Photo by Charley Myers

Important bills backed by Grassroot — including a big tax cut — received legislative approval and now go to Gov. Josh Green

The Hawaii State Legislature formally concludes its 2024 session today, having passed a flurry of bills supported by the Grassroot Institute of Hawaii that aim to lower taxes, remove red tape for housing and improve healthcare access.

Perhaps most important — and sure to be signed by Gov. Josh Green since it was his idea — was HB2404, aka the Green Affordability Plan 2.0, which garnered unanimous support in both the House and Senate.

House Finance Committee Chairman Kyle Yamashita said it will be the biggest tax cut in state history, and the state Department of Taxation issued figures showing that by 2031, it will lower the taxes of a median-income family of four by 69%.

One of the most highly debated of the bills was SB3202, intended to provide more affordable housing options.
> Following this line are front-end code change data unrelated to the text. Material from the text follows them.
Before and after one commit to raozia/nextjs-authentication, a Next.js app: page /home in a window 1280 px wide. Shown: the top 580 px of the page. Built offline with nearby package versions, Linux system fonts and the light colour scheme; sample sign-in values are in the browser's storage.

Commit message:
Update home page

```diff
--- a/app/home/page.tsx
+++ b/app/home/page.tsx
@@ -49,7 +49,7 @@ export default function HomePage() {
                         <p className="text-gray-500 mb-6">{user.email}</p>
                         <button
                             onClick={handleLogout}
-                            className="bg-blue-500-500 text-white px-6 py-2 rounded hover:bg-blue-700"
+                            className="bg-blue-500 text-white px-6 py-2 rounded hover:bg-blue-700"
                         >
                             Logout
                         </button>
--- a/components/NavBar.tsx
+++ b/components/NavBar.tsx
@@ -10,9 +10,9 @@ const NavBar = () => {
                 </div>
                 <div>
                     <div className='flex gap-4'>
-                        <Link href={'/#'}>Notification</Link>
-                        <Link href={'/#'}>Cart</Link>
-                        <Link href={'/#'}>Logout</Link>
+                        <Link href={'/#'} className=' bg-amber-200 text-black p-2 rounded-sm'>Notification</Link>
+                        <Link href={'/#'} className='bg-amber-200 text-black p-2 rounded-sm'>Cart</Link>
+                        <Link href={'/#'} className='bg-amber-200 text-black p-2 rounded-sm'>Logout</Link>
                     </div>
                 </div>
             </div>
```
If signed by Green, it will require the counties to allow at least two accessory dwelling units on all qualifying residential lots.

After facing late but stiff opposition from NIMBY (not in my backyard) forces, the bill cleared the necessary legislative hurdles, passing the House by a narrow margin of 29 to 22 and the Senate 16 to 9.

A housing bill that everybody endorsed was HB2090, which stands to remove bureaucratic red tape for mixed-use and adaptive-reuse housing projects. This measure, which also gained unanimous approval in both chambers, is poised to expedite development projects, offering immediate relief to initiatives waiting for the proper permits and approvals.

Henry Honorof, director of the national pro-housing group Welcoming Neighbors Network, said in an email to Grassroot and other local groups that these two measures are likely the first major pro-housing zoning reform bills passed by state legislators in the country this year.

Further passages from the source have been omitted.